Online shopping for medical products such as contraceptives, contact lenses, sex drugs and slimming pills is a growing public health concern in Singapore, the Health Sciences Authority (HSA) says.
Illegal sellers are finding customers easily over social networking platforms like Facebook and Instagram as well as through blogs, forums and other websites.
Warning of serious health risks, the HSA and doctors told The Sunday Times about buyers who have developed serious complications, including liver failure and blindness, after taking such products.
From 2011 to June this year, the HSA caught 122 people for illegally selling health products online, said its deputy group director of health products regulation, Associate Professor Chan Cheng Leng.
The HSA started keeping online statistics in 2011, after noting the growing presence of sellers on the Internet.
Prof Chan said that at least one person has died after taking slimming pills bought online. The 24-year-old woman died in 2012 of dinitrophenol poisoning after consuming pills bought through an overseas website. The banned substance is used in herbicides. The woman had been warned not to take such pills after being hospitalised a year before her death, but she persisted.
Doctors have seen patients complaining about experiencing heart palpitations, feeling jittery or having mood swings after taking slimming pills bought online. In serious cases, they had liver failure or kidney damage.
Some people developed mental health problems but recovered after they stopped taking the pills, said Dr Lee Ee Lian, a psychiatrist who specialises in treating eating disorders at Promises Healthcare, a private clinic.
She has a patient in her 20s who started hearing voices after taking slimming pills bought online. She began thinking people were out to kill her and it became so bad that she had to be hospitalised. She recovered after she stopped taking the pills.
Another patient, a housewife in her 40s, almost died of liver failure after a few weeks of taking slimming pills she bought online.
"If you are lucky, the pills don't harm you. If you are not so lucky, there are unpleasant side effects. If you are really unlucky, the drugs are really toxic and can kill you," Dr Lee said. "It's anyone's guess what toxic stuff the pills contain."

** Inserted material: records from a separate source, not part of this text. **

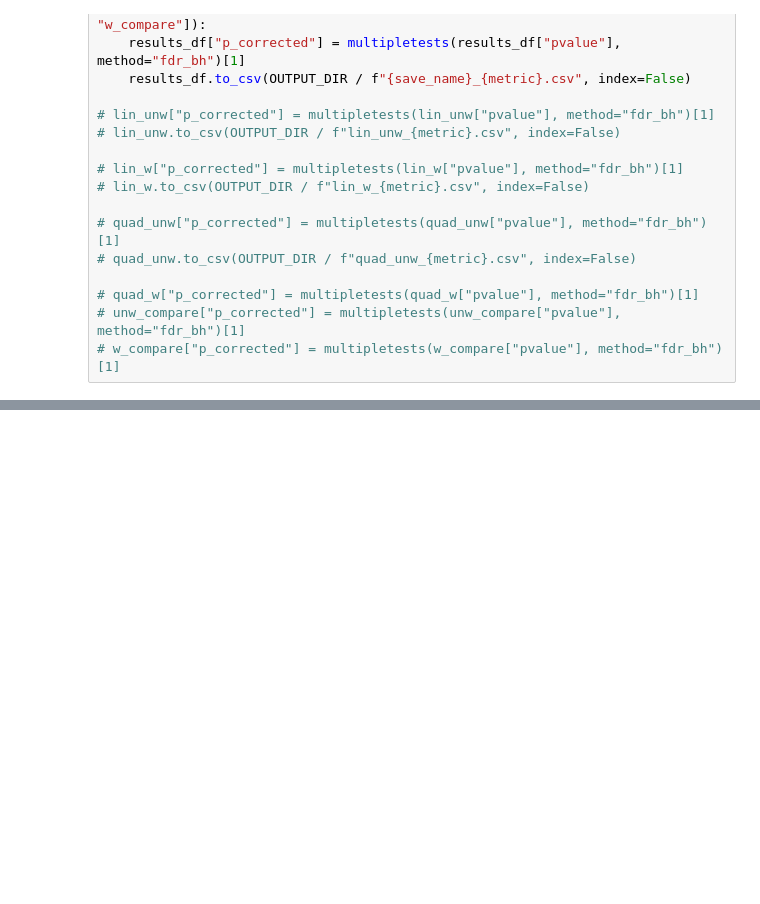
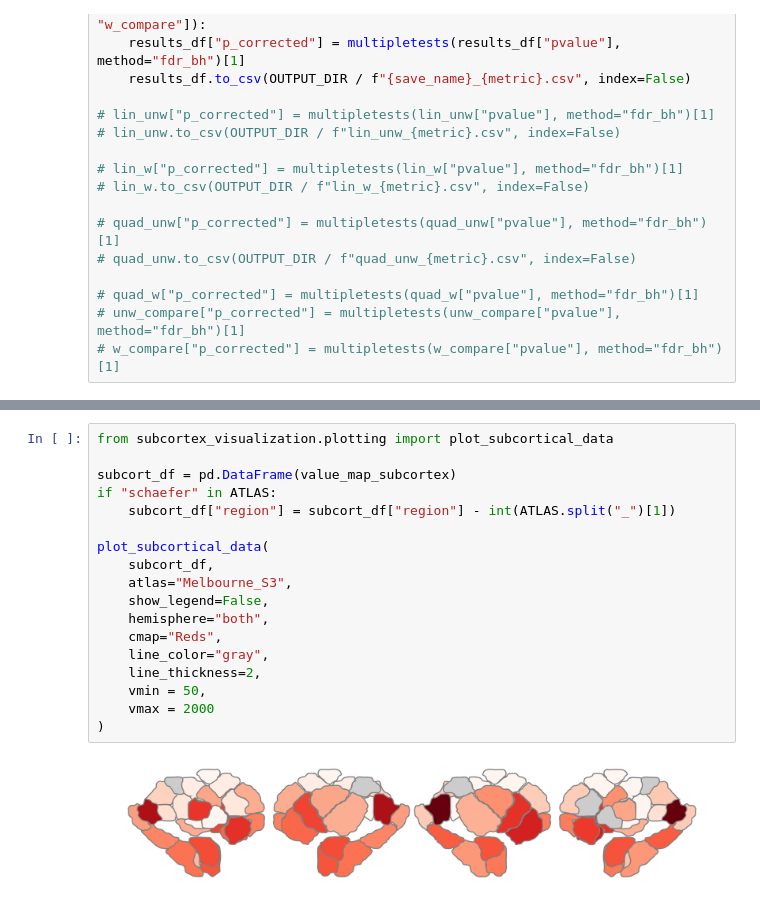
Before and after one commit to GalKepler/neuroaging, a Jupyter notebook: notebooks/fig2/fig2.ipynb, the cells around one changed output, grey strips where cells are left out. Cells and saved outputs as stored; diff of their text form; blank space fills up the shorter version.

```diff
--- a/notebooks/fig2/fig2.ipynb
+++ b/notebooks/fig2/fig2.ipynb
@@ -454,0 +482,20 @@ Error:
+# %%
+from subcortex_visualization.plotting import plot_subcortical_data
+
+subcort_df = pd.DataFrame(value_map_subcortex)
+if "schaefer" in ATLAS:
+    subcort_df["region"] = subcort_df["region"] - int(ATLAS.split("_")[1])
+
+plot_subcortical_data(
+    subcort_df,
+    atlas="Melbourne_S3",
+    show_legend=False,
+    hemisphere="both",
+    cmap="Reds",
+    line_color="gray",
+    line_thickness=2,
+    vmin = 50,
+    vmax = 2000
+)
+# %% [output]
+[figure, added]
```
Also changed, not shown: parts of 5 cells of this notebook, 4 other files.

Most of the slimming pills that the HSA seized, such as Bio-Lissom Fat Reducing Caps, Botanical Slimming and Reduce Weight Fruta Planta, were found to contain a banned substance called Sibutramine which can raise the risk of heart attack and stroke.
Other drugs sold on the Internet, such as contraceptives and sexual enhancement pills, may be fake or harmful.
Gynaecologists said they have patients who became pregnant despite taking birth control pills bought online. The medicine turned out to be fake or ineffective.
Prof Chan said the online peddlers caught were solo operators ranging from students to those with respectable jobs, including a nurse who hawked contraceptives.
"They are trying to make a quick buck online. Some know that such sales are illegal, while others don't know," said Prof Chan.
Last year, a woman in her 30s was caught selling slimming products via Facebook. She was found with 739 sachets of "Slimming Orange Juice Curvy Pearl Beauty" and 113 sachets of "V12 Fruit Slimming".
Although they were promoted as natural health supplements to help in weight loss, they were found to contain the banned substance Sibutramine, which was not stated on the product labels. She was fined $6,000.
A 19-year-old student received the heftiest punishment so far - a fine of $19,000 - for selling contraceptives, unregistered condoms and pregnancy test kits. These items have to be registered and approved by the HSA for sale, while contraceptives need a doctor's prescription.
Almost 3,000 pills and items with a street value of about $5,700 were seized from her home in 2012. All were bought overseas or online.
Those caught selling illegal health products can be fined up to $10,000 and/or be jailed for up to two years.
To report illegal sales of drugs or medical products, call 6866-3485 or e-mail firstname.lastname@example.org